Translation by Yehoshua Siskin
The easiest thing is to mock and to minimize. If something sounds ancient and untimely and we do not grasp it with our limited intelligence within a second and a half, it must surely be irrelevant and can even become wonderful material for cynical jokes about our heritage. Parashat Chukat that we read this Shabbat opens with the words "This is the Torah's decree" and describes a subject that is considered a mystery until today - the red cow. Generations of philosophers and wise men have examined questions such as: Are there reasons for every mitzvah? Are there hidden reasons besides the revealed ones? Are we obligated to understand everything?
Here is a thought from the Rambam, one of the greatest thinkers of all the generations, regarding this profound matter: "It is appropriate for a person to meditate on the judgments of the holy Torah and know their ultimate purpose according to his capacity.

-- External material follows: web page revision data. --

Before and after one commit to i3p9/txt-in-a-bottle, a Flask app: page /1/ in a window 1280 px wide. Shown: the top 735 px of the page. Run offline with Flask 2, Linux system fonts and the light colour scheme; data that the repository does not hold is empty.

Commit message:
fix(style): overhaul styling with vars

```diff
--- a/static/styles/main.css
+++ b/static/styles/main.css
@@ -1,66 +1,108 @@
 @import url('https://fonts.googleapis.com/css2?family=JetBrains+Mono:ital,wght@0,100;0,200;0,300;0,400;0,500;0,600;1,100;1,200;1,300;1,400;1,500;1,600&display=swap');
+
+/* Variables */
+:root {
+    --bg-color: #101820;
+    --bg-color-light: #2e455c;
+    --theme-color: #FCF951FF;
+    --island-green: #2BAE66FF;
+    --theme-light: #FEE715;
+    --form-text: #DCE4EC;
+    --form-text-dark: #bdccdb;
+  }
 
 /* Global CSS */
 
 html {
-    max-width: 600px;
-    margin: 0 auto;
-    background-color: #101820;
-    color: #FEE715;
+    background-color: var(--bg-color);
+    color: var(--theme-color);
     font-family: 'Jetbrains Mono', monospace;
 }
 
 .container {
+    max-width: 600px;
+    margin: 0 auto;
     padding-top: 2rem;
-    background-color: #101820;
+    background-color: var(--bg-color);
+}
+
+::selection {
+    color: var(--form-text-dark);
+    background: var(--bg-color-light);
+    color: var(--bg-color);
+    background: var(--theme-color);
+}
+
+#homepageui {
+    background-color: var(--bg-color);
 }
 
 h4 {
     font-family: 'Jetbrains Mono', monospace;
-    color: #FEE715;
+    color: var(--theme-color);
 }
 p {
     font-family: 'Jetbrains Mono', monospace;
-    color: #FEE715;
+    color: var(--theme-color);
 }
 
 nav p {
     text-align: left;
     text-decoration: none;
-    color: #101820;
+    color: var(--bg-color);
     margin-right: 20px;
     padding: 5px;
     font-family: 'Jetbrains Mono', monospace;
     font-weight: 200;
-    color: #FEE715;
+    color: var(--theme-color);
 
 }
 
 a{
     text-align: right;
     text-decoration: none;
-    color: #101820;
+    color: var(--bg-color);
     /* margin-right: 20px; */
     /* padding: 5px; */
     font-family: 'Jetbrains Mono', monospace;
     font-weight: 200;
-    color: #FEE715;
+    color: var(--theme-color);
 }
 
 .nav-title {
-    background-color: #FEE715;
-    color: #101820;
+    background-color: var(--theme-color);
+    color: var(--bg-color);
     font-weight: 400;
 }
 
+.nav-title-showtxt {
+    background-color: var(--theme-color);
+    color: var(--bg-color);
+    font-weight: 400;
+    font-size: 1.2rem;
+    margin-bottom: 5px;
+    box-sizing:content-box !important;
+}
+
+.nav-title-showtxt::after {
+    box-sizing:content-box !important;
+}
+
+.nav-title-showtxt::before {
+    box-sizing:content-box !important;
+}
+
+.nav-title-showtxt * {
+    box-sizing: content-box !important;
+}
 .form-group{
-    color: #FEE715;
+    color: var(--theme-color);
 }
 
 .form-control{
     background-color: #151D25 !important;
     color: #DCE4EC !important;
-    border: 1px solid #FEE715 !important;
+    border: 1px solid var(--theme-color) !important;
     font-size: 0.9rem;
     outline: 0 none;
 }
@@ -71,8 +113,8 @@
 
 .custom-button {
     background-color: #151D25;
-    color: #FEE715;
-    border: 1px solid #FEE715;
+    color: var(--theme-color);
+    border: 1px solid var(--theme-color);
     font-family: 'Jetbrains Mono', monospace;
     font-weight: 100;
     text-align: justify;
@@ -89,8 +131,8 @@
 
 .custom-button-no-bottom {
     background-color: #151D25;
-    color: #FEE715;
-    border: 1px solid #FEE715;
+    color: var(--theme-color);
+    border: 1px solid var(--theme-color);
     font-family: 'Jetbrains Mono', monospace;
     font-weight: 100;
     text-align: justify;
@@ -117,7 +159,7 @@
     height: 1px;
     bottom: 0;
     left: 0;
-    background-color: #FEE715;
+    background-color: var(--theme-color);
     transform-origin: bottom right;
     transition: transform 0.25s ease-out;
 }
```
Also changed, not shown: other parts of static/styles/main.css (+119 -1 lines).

If he cannot find a reason or a motivating rationale for a practice, he should not take it lightly… One's thoughts concerning it should not be like his thoughts concerning ordinary matters." On the one hand, we should strive to learn and understand. On the other, there will always be hidden meanings. Even if what we read or hear from the Torah is not fashionable, even if we do not completely understand - we should be careful about minimizing or taking it lightly.